How fast are the furthest objects we can see moving with respect to our galaxy?

1 Answer
Aug 20, 2017

74.3 +/- 2.1 kilometers per second per megaparsec


The most precise measurement ever made of the speed of the universe's expansion is in, thanks to NASA's Spitzer Space Telescope, and it's a doozy. Space itself is pulling apart at the seams, expanding at a rate of 74.3 plus or minus 2.1 kilometers (46.2 plus or minus 1.3 miles) per second per megaparsec (a megaparsec is roughly 3 million light-years). (2012)

The FURTHEST object yet discovered was a few years ago. It’s relative rate was not mentioned.
A galaxy 13.4 billion light years away has been spotted by the Hubble Space Telescope.
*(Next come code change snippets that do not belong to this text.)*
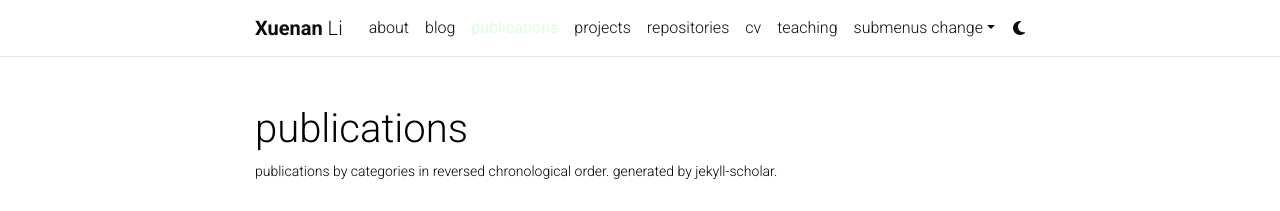
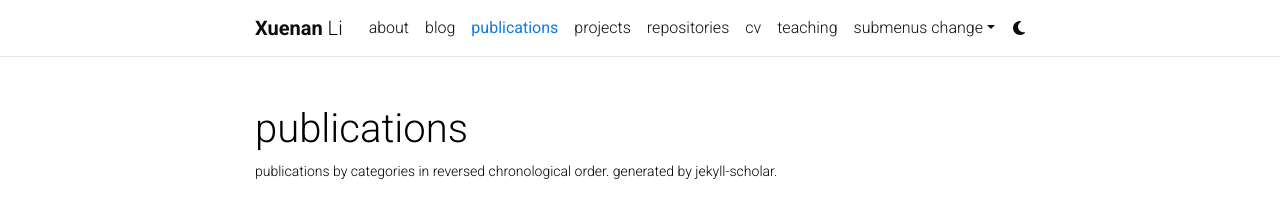
Before and after one commit to xuenanli/xuenanli.github.io, a Jekyll site: the page built from _pages/publications.md, in a window 1280 px wide. Shown: the top 211 px of the page. Built offline with Jekyll 4.4.1, drawn with Linux system fonts in a browser that asks for light colours; comment, search, counter and statistics services are not loaded; a style sheet for code colours, icons or effects is not loaded; grey boxes are pictures that could not be loaded.

```diff
--- a/_sass/_themes.scss
+++ b/_sass/_themes.scss
@@ -7,8 +7,8 @@
   --global-code-bg-color: #{$code-bg-color-light};
   --global-text-color: #{$black-color};
   --global-text-color-light: #{$grey-color};
-  --global-theme-color: #{$green-color-light};
-  --global-hover-color: #{$green-color-light};
+  --global-theme-color: #{$blue-color};
+  --global-hover-color: #{$blue-color};
   --global-hover-text-color: #{$white-color};
   --global-footer-bg-color: #{$grey-color-dark};
   --global-footer-text-color: #{$grey-color-light};
```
The new galaxy has been named GN-z11. It takes the crown from EGSY8p7, which set the red shift record at 8.68 — the new galaxy has a red shift of 11.1. That distance means that the light left the galaxy when the universe was in its infancy. The light came just 400 million years after the universe began, 13.8 billion years ago.
How it is calculated: